Even the Communist Party mouthpiece the People's Daily jumped into the discussion, posting an essay promoting LGBT acceptance to its official Weibo account on Saturday. According to the account, a total of 56,243 related violations were already "cleared" at the time they published the notice.
Weibo which has around 350 million monthly users in China has on Friday announced an online clean-up campaign in which it planned to target content related to pornography, violence and and homosexuality.
The vast majority of Chinese citizens don't have access - those that abide by its strict laws, at least - to the same Internet content that the rest of the world does, due entirely to the strict oversight of the Chinese federal government. "Gay people who would not have spoken out years ago are now letting their voices be heard".

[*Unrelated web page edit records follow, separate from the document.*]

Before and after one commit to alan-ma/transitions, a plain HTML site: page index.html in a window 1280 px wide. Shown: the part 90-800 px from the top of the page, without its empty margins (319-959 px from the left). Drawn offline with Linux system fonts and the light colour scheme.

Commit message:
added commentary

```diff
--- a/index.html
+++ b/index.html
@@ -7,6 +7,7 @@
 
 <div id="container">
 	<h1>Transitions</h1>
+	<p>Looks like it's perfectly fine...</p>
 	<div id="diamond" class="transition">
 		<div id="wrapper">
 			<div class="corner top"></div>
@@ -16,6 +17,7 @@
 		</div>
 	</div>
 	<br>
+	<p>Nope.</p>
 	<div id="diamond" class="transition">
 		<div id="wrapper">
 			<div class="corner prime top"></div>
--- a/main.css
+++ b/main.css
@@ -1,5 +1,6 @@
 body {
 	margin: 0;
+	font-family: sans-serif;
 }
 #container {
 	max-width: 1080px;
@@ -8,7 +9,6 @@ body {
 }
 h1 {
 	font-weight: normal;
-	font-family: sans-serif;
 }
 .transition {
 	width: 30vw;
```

The head of Beijing's LGBT Center, Xiao Tie, spoke out Sunday about Weibo's pulling gay content off of its site. One commenter wrote, "The country may be taking another detour, but for many people, it is their life".
Despite China decriminalising homosexuality in 1997, and homosexuality being removed from the government's list of Mental Disorders in 2001, there is still a lot of controversy surrounding same-sex relationships in the country. Since Friday people had been protesting by using hashtags like #Iamgaynotapervert.
"My son and I love our country".
Another much-repeated post was from a Shanghai woman with a gay son who accused Weibo management of "discriminating against and attacking this sexual minority".
On Monday, the firm said the ban would no longer include gay content.
As reported by WhatsOnWeibo, the site now says: "This time, the cleanup of anime and games won't target gay content". Sina did not respond to a request for comment. Still, some said the company owed gays an apology.
Weibo.com - which offers a similar feature-set to Twitter - was inundated with #ImGay and #ImGayNotAPervert posts over the weekend after the website announced a "clean-up campaign".
A third said: "Although I still don't like you, I thank you".
Sina said the campaign is to ensure that the company is in line with online content regulations released in June a year ago that lump homosexuality in with sexual abuse and violence as constituting "abnormal sexual relationships".